* THE PROBLEM
Copy out every entry that follows, without a single picture.

* MATERIAL PROVIDED
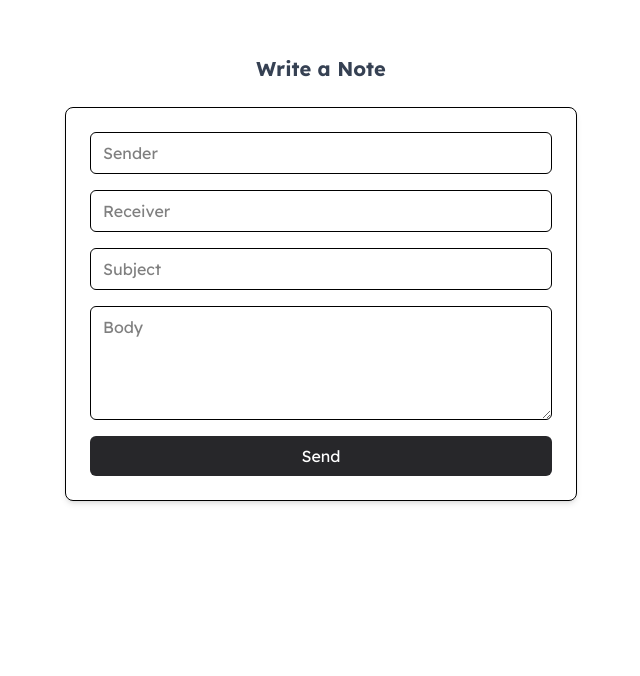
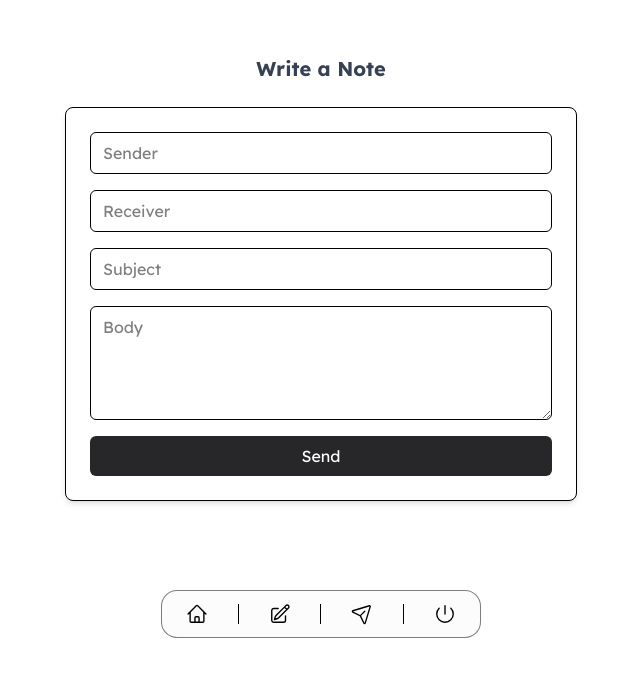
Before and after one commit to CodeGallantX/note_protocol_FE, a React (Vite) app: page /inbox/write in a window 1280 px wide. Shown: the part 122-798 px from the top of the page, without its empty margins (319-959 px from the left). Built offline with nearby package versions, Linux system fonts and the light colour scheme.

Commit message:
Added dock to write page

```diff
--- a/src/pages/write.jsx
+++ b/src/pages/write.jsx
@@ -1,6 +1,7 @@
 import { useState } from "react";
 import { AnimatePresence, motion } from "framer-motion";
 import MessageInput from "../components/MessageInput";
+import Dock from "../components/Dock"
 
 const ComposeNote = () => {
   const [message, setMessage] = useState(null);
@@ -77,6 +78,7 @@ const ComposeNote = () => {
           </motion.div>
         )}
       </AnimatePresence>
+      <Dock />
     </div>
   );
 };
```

* COMPLETED TASK
Before and after one commit to CodeGallantX/note_protocol_FE, a React (Vite) app: page /inbox/write in a window 1280 px wide. Shown: the part 122-798 px from the top of the page, without its empty margins (319-959 px from the left). Built offline with nearby package versions, Linux system fonts and the light colour scheme.

Commit message:
Added dock to write page

```diff
--- a/src/pages/write.jsx
+++ b/src/pages/write.jsx
@@ -1,6 +1,7 @@
 import { useState } from "react";
 import { AnimatePresence, motion } from "framer-motion";
 import MessageInput from "../components/MessageInput";
+import Dock from "../components/Dock"
 
 const ComposeNote = () => {
   const [message, setMessage] = useState(null);
@@ -77,6 +78,7 @@ const ComposeNote = () => {
           </motion.div>
         )}
       </AnimatePresence>
+      <Dock />
     </div>
   );
 };
```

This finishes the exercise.